*** Opening Records for the task ***

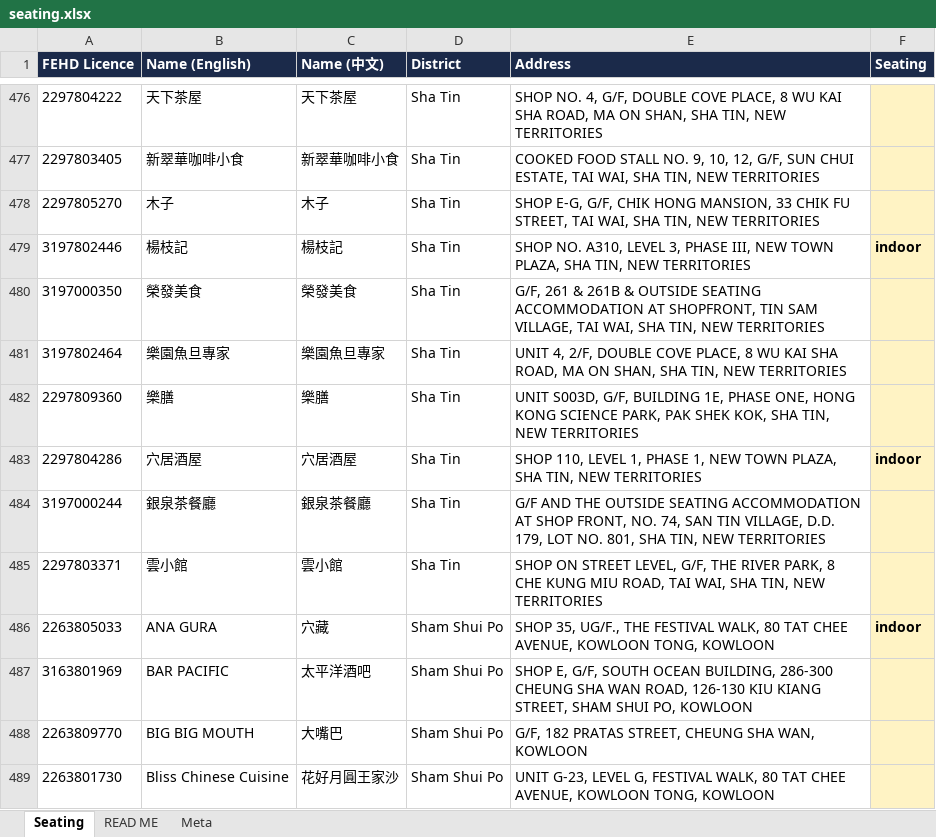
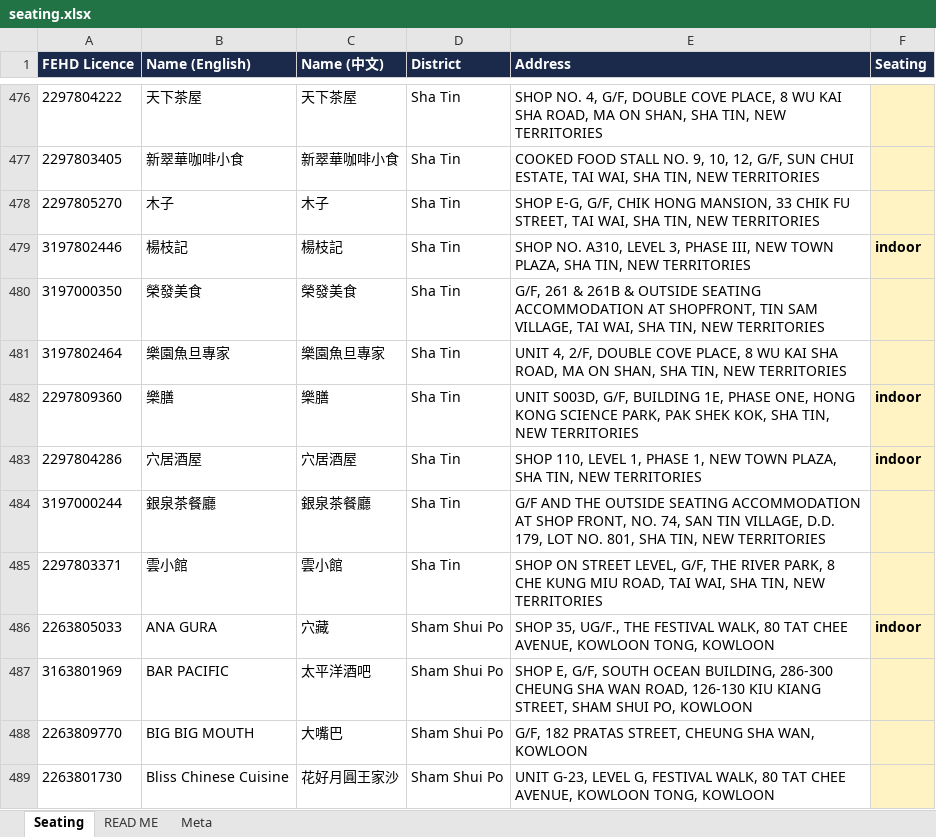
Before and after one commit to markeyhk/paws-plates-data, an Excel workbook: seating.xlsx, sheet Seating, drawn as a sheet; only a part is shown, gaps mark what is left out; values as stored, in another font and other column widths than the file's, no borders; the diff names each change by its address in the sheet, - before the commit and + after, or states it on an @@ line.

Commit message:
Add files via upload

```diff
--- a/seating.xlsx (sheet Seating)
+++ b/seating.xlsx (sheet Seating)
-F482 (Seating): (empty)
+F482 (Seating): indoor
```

*** Closing Records for the task ***
*** Opening Records for the task ***

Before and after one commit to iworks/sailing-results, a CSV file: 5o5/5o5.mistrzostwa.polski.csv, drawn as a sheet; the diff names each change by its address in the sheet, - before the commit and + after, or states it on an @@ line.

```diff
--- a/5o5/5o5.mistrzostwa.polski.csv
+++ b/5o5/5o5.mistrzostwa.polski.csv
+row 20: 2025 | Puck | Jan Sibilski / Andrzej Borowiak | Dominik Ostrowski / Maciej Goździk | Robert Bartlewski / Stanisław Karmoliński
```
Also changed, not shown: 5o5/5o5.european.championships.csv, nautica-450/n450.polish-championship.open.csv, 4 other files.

*** Closing Records for the task ***

Using the entries above, give back exactly the line containing "Before and after one commit to iworks/sailing-results, a", the line containing "Also changed, not", and every line between them, and nothing else.

_Answer below_.
Before and after one commit to iworks/sailing-results, a CSV file: 5o5/5o5.mistrzostwa.polski.csv, drawn as a sheet; the diff names each change by its address in the sheet, - before the commit and + after, or states it on an @@ line.

```diff
--- a/5o5/5o5.mistrzostwa.polski.csv
+++ b/5o5/5o5.mistrzostwa.polski.csv
+row 20: 2025 | Puck | Jan Sibilski / Andrzej Borowiak | Dominik Ostrowski / Maciej Goździk | Robert Bartlewski / Stanisław Karmoliński
```
Also changed, not shown: 5o5/5o5.european.championships.csv, nautica-450/n450.polish-championship.open.csv, 4 other files.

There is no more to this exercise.